DATA SUPPLIED:

────────────────────────────────────────

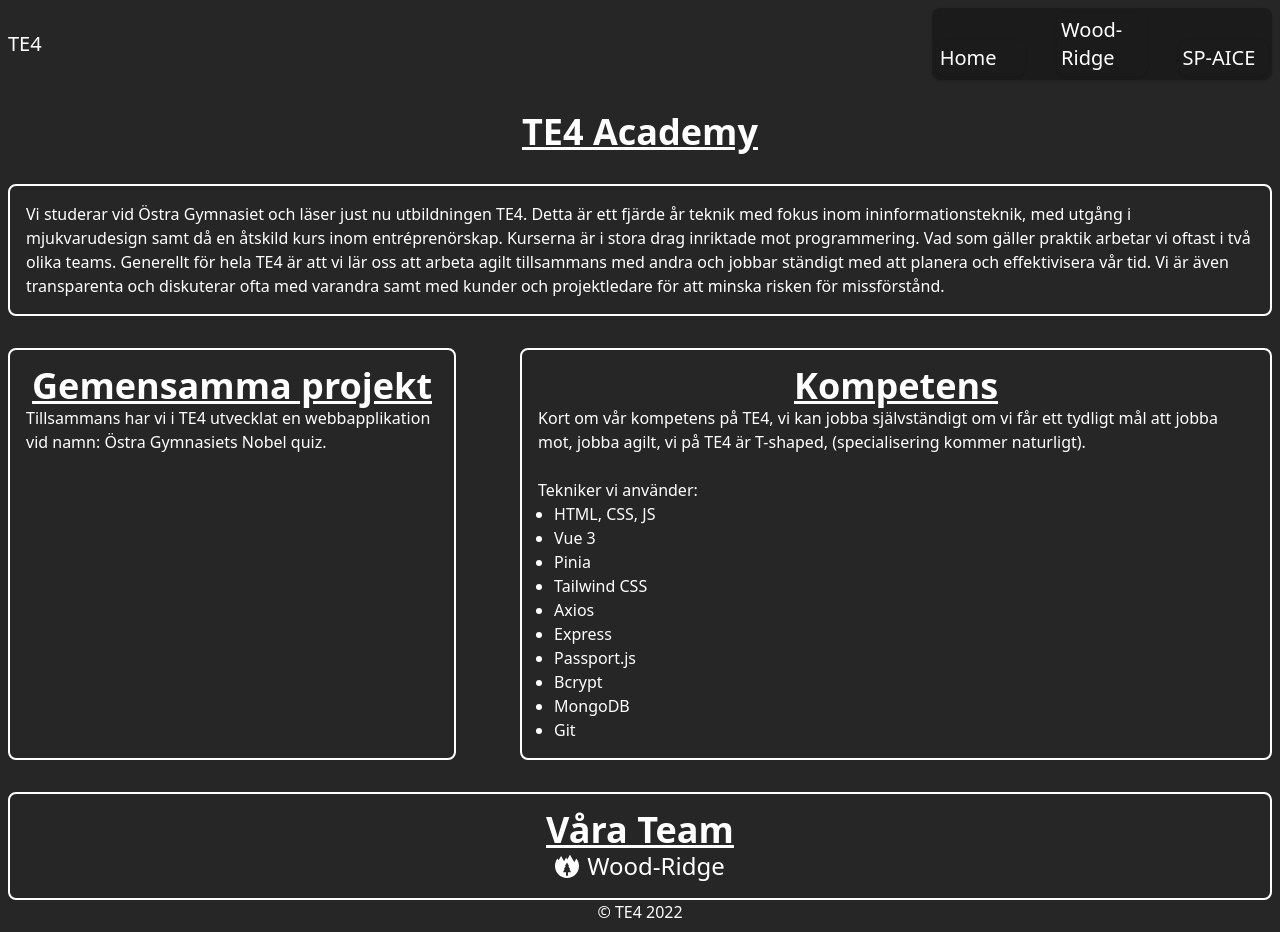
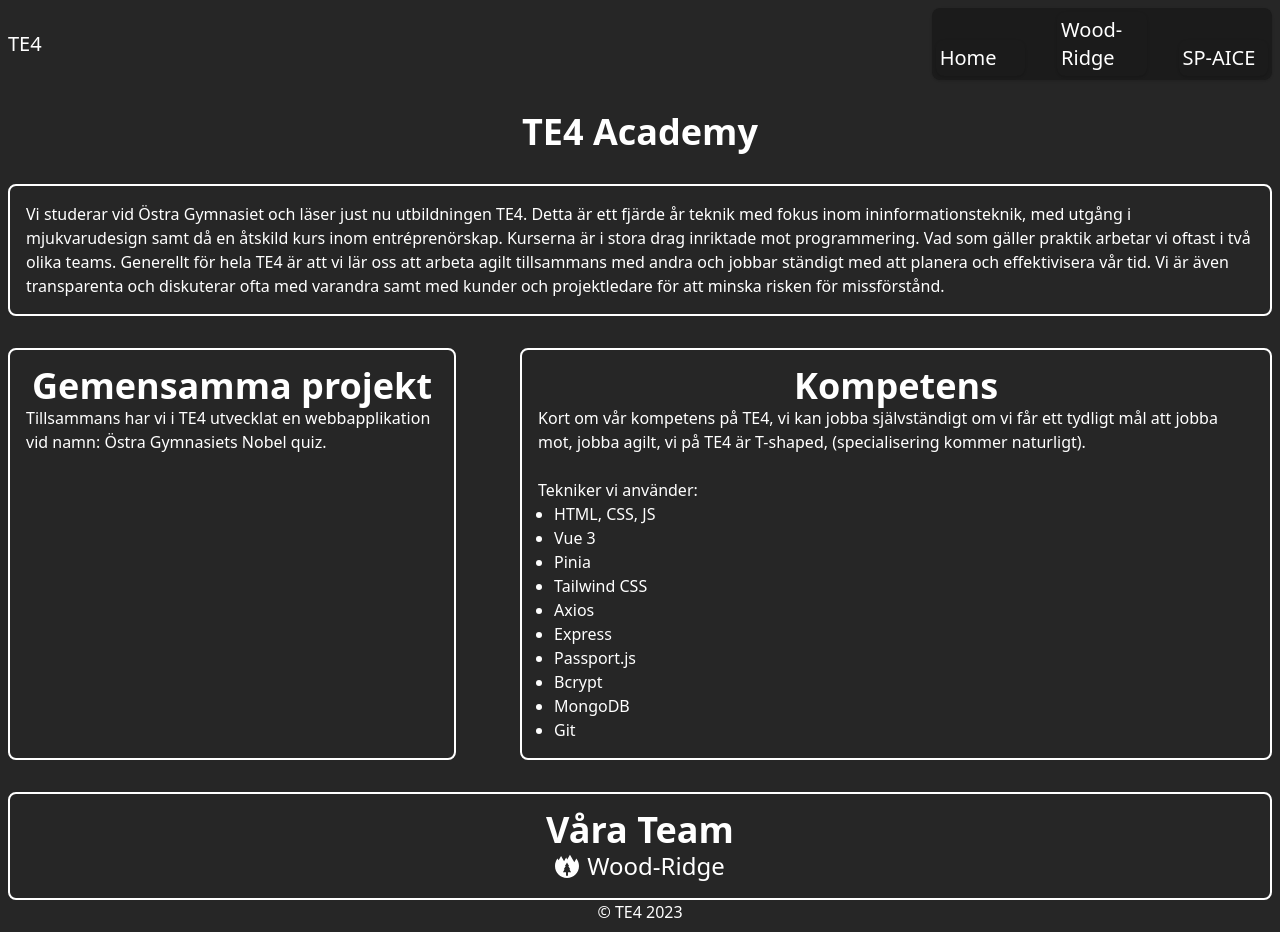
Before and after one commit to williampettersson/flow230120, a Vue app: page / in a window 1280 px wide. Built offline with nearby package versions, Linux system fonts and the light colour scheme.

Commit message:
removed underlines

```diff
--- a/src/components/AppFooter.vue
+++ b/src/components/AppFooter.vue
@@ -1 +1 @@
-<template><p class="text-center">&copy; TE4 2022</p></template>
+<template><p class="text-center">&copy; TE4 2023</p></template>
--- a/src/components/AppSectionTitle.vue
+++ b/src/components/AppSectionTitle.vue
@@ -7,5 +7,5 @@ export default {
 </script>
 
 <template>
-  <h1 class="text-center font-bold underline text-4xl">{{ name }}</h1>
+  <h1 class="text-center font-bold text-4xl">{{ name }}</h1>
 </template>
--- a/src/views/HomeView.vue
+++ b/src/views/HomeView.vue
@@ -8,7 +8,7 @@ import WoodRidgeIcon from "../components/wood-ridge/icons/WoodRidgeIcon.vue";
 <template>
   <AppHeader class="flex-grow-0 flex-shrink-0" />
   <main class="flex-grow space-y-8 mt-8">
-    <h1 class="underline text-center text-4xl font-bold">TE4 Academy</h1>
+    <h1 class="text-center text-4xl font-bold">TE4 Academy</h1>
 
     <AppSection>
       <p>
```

────────────────────────────────────────

TASK ITEM:
Respond with the number of lines in the entries that include the string "class", and nothing besides.

ANSWER TO THIS PROBLEM:
8